= WHAT YOU HAVE TO DO =
In the material below, find each line with the word "BackVendor" and copy it.

= EXCERPTED RECORDS =
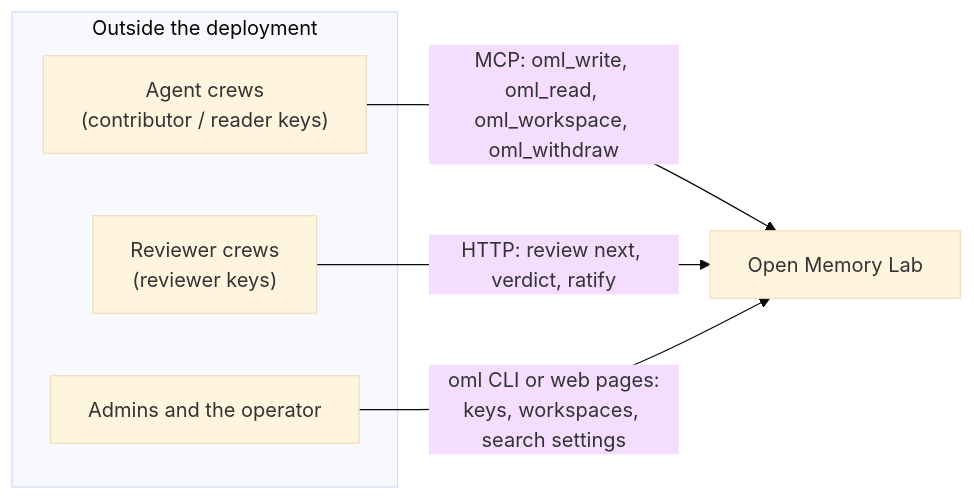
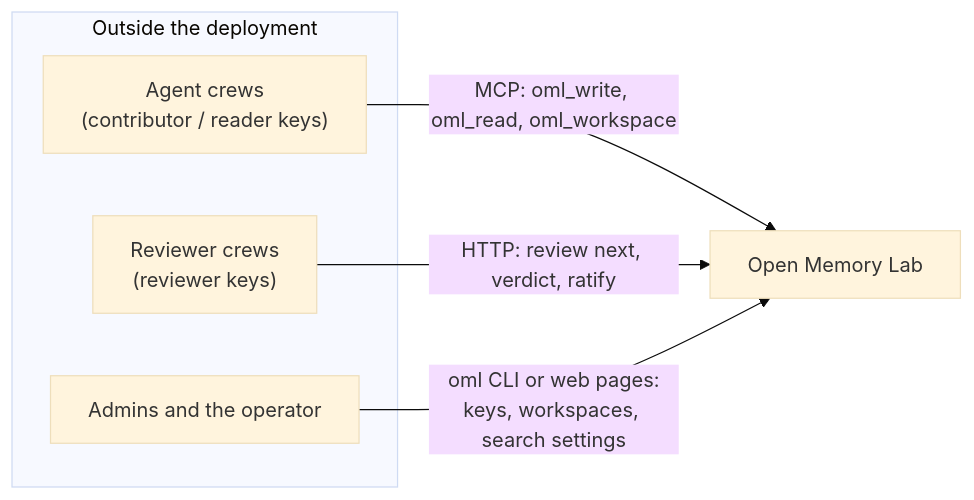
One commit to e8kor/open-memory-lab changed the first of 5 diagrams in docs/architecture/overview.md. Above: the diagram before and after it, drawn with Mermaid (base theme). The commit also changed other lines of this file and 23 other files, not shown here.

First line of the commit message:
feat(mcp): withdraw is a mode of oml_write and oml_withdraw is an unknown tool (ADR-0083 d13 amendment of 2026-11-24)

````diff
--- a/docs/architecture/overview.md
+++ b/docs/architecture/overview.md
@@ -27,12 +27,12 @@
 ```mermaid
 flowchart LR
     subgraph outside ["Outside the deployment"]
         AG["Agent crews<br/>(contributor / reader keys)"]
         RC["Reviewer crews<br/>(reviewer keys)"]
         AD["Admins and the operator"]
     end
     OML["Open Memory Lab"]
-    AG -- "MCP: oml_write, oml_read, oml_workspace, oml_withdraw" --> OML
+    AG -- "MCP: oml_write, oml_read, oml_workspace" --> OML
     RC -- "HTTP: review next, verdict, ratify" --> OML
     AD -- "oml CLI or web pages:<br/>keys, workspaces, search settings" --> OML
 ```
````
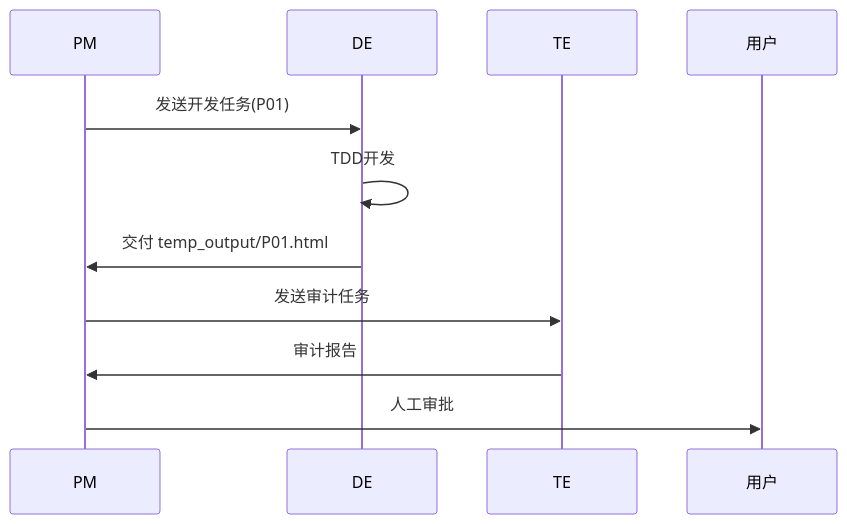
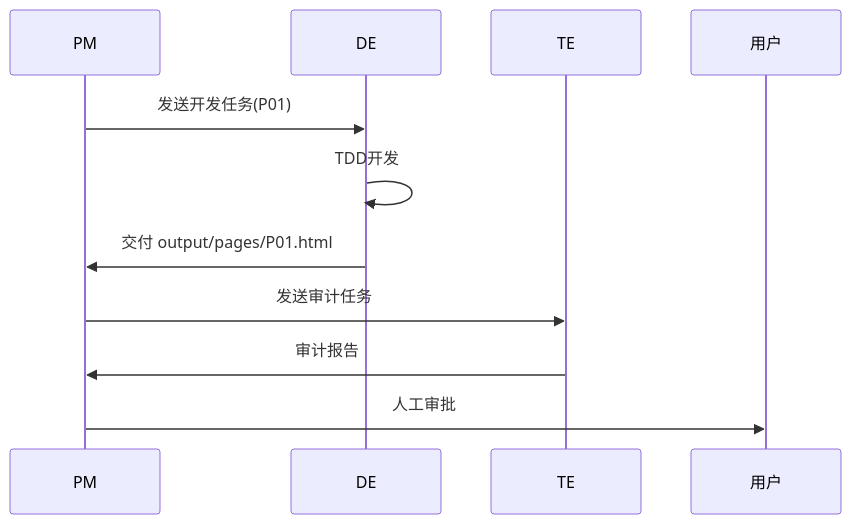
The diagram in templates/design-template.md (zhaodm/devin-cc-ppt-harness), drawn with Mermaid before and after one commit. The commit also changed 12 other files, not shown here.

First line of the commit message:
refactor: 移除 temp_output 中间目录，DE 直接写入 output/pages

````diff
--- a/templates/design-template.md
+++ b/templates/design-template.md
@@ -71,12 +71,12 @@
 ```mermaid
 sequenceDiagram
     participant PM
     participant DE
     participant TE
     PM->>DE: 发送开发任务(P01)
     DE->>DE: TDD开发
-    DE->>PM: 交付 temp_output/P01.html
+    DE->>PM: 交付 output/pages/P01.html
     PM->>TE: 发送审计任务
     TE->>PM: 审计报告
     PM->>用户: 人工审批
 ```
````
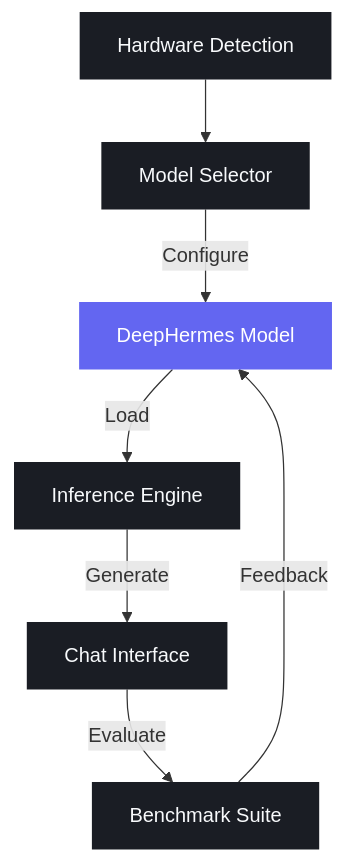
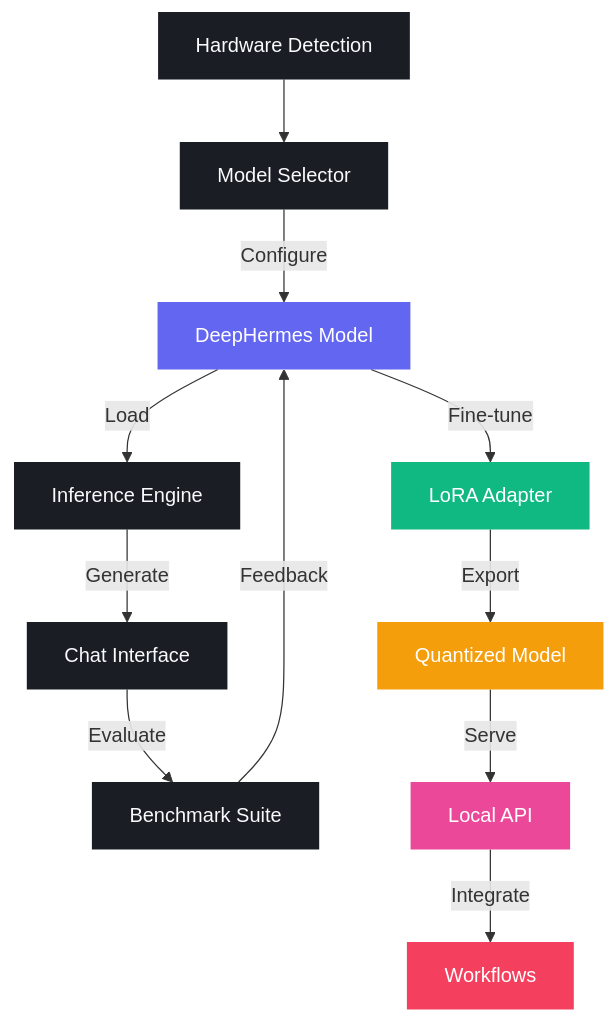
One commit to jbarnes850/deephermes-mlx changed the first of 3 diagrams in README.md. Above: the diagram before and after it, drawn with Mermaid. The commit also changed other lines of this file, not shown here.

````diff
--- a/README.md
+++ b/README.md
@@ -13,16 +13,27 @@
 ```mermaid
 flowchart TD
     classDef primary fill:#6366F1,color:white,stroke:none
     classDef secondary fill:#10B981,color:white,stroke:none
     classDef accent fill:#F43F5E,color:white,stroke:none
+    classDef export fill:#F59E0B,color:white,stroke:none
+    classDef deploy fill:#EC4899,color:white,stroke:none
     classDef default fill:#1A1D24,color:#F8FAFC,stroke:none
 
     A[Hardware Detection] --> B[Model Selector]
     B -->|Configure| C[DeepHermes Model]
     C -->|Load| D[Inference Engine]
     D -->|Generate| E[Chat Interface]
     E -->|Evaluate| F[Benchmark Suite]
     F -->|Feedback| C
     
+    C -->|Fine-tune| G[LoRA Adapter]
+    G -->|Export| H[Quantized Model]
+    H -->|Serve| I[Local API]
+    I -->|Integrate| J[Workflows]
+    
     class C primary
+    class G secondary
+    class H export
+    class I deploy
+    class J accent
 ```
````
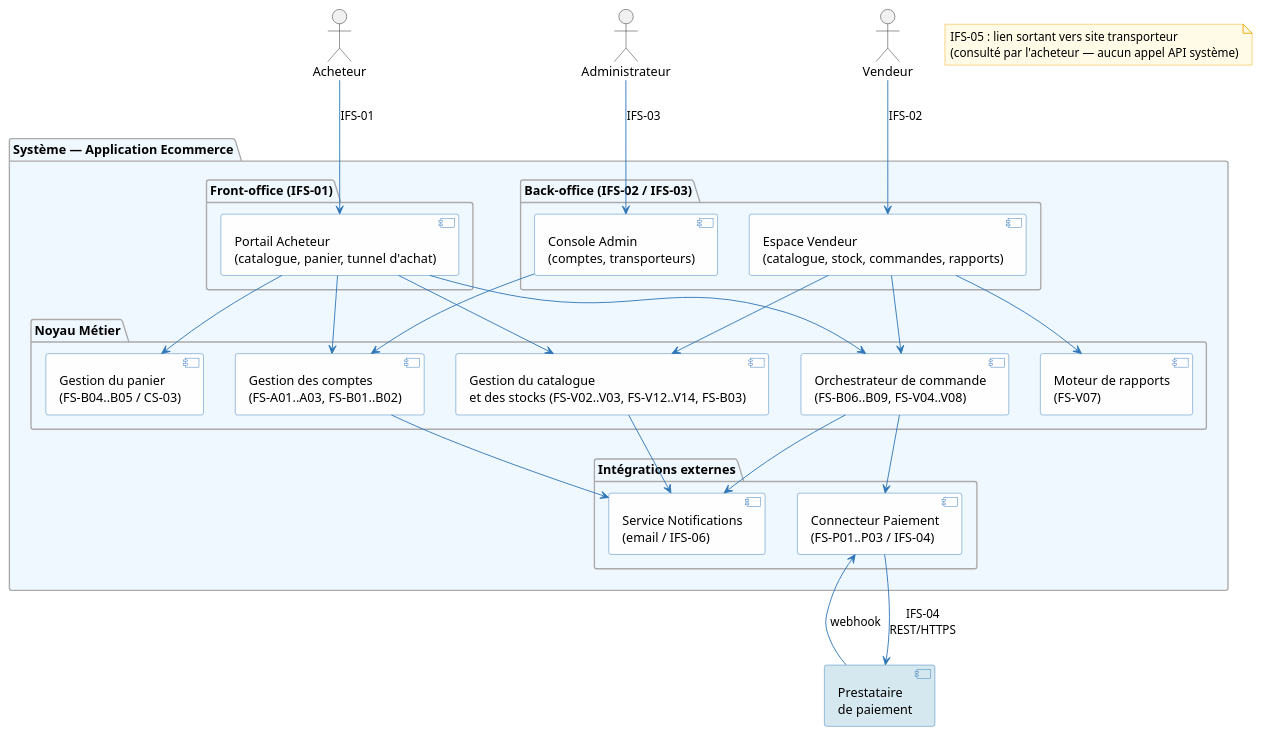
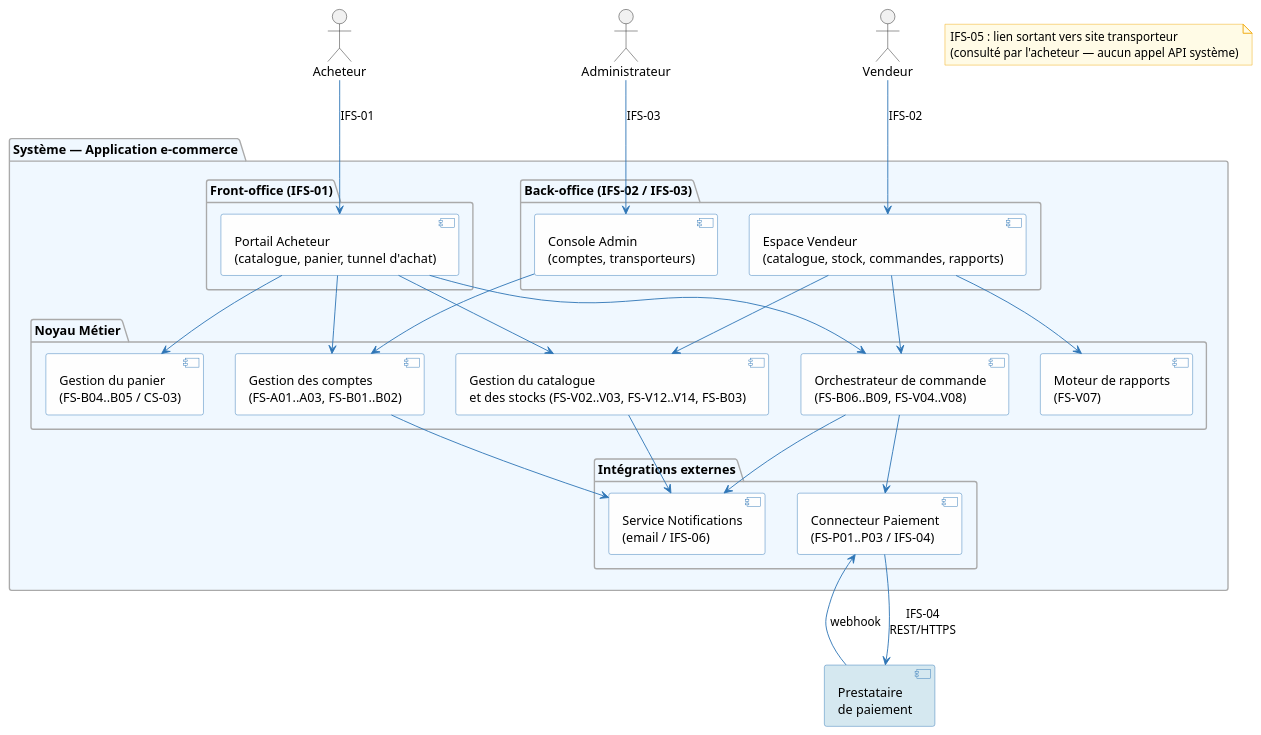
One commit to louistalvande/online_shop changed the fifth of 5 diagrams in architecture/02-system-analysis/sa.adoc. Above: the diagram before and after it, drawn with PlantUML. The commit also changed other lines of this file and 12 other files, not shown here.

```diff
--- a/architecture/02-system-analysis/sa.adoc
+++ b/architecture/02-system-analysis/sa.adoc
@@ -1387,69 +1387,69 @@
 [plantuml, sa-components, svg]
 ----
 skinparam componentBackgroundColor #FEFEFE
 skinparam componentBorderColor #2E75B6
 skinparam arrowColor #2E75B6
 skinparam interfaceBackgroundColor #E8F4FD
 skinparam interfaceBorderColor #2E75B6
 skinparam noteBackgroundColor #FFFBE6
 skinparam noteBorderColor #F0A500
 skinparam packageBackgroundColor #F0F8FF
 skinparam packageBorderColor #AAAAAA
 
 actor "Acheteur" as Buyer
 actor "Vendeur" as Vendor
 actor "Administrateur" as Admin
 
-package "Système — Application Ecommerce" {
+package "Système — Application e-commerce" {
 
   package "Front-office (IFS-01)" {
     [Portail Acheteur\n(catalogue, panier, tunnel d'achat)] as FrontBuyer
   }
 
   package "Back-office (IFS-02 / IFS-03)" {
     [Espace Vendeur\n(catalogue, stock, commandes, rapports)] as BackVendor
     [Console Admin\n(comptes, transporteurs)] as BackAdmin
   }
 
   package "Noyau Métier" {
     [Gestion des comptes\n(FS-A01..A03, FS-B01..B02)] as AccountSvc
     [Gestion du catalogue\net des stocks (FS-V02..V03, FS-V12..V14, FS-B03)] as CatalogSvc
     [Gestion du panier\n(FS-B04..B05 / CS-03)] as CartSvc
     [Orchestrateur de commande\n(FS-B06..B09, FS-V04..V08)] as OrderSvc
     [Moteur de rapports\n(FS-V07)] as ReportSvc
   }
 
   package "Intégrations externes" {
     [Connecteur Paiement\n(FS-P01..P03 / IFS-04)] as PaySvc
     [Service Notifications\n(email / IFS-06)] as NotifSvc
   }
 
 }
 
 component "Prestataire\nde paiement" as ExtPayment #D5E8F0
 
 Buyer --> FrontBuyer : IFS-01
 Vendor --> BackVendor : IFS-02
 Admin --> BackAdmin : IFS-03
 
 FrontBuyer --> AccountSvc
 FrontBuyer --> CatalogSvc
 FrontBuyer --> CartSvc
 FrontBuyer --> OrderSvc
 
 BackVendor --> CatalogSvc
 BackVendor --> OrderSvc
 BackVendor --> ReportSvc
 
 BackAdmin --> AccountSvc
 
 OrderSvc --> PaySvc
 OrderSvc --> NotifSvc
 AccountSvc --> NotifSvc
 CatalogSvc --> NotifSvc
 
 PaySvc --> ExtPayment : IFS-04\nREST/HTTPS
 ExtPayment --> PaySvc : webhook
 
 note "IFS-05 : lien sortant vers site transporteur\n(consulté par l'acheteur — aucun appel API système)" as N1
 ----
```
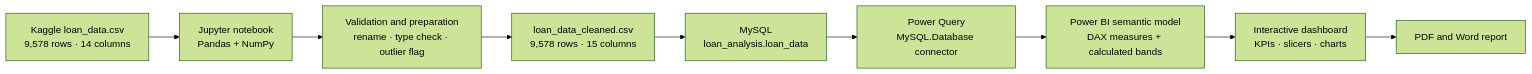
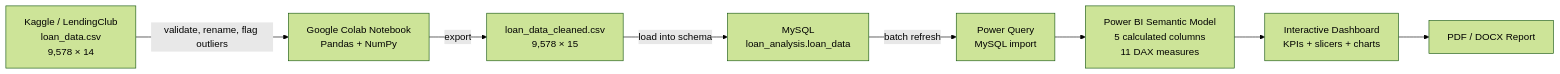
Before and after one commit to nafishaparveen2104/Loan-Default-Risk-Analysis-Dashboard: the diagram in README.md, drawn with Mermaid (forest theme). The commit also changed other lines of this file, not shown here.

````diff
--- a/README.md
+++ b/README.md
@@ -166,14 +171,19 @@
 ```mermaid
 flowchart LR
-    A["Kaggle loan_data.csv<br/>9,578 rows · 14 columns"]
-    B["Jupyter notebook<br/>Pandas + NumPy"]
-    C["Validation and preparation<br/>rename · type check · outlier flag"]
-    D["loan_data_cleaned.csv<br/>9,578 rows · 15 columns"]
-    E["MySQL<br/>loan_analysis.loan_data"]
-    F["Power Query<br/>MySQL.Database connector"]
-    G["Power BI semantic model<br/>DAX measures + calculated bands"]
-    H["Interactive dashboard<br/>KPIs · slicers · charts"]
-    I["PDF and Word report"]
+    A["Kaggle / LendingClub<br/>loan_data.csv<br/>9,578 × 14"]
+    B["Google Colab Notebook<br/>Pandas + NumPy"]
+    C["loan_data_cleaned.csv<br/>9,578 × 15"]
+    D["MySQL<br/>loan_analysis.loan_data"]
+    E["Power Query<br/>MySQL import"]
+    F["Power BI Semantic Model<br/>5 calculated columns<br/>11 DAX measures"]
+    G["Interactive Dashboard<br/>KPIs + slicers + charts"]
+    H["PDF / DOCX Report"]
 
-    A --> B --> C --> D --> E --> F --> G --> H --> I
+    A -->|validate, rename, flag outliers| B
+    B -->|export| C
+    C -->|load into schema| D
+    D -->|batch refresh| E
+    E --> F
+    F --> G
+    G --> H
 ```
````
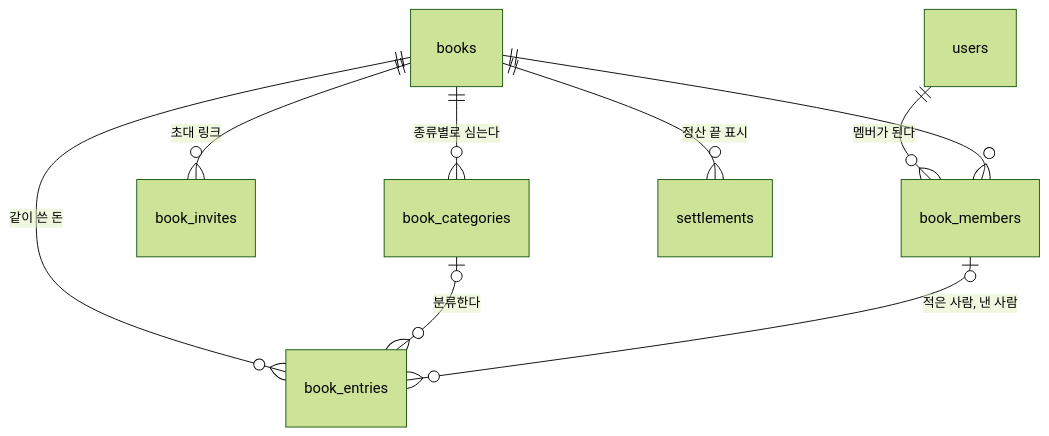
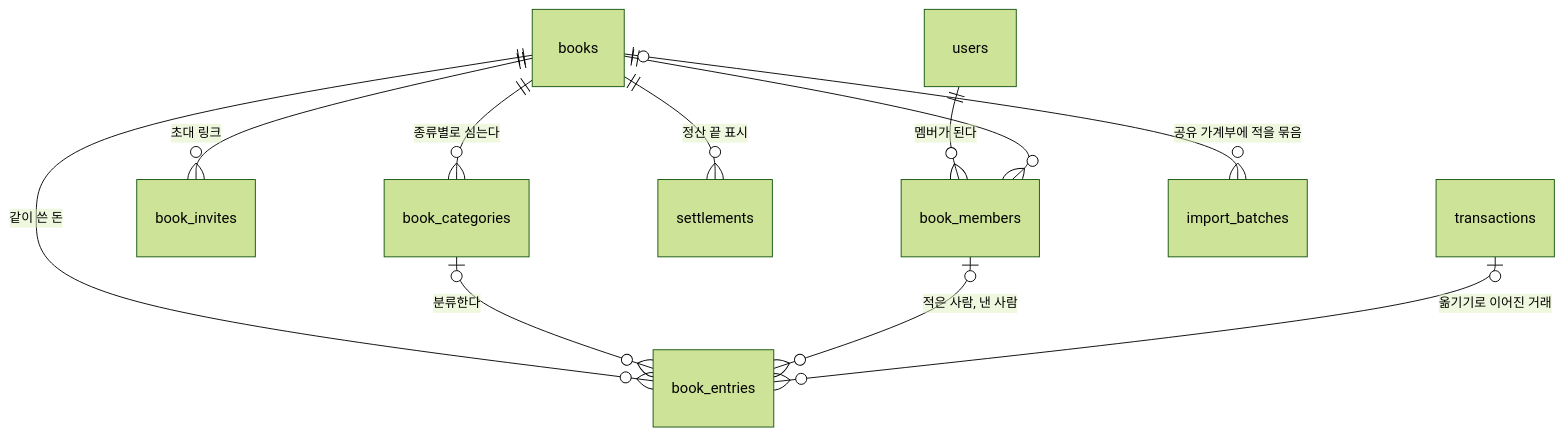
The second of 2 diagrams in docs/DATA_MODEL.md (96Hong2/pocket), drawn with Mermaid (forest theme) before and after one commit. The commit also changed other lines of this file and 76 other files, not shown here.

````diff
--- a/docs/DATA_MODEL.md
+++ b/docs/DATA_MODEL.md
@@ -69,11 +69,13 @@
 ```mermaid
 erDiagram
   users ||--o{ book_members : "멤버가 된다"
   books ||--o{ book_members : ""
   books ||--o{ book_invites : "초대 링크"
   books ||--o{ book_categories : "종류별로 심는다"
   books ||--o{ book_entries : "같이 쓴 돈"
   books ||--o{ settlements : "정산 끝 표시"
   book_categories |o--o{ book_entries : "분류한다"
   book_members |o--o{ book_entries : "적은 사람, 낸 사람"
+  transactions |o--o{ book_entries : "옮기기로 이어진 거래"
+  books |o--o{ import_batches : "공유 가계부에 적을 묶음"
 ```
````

= OUTPUT OF THE EXERCISE =
     [Espace Vendeur\n(catalogue, stock, commandes, rapports)] as BackVendor
 Vendor --> BackVendor : IFS-02
 BackVendor --> CatalogSvc
 BackVendor --> OrderSvc
 BackVendor --> ReportSvc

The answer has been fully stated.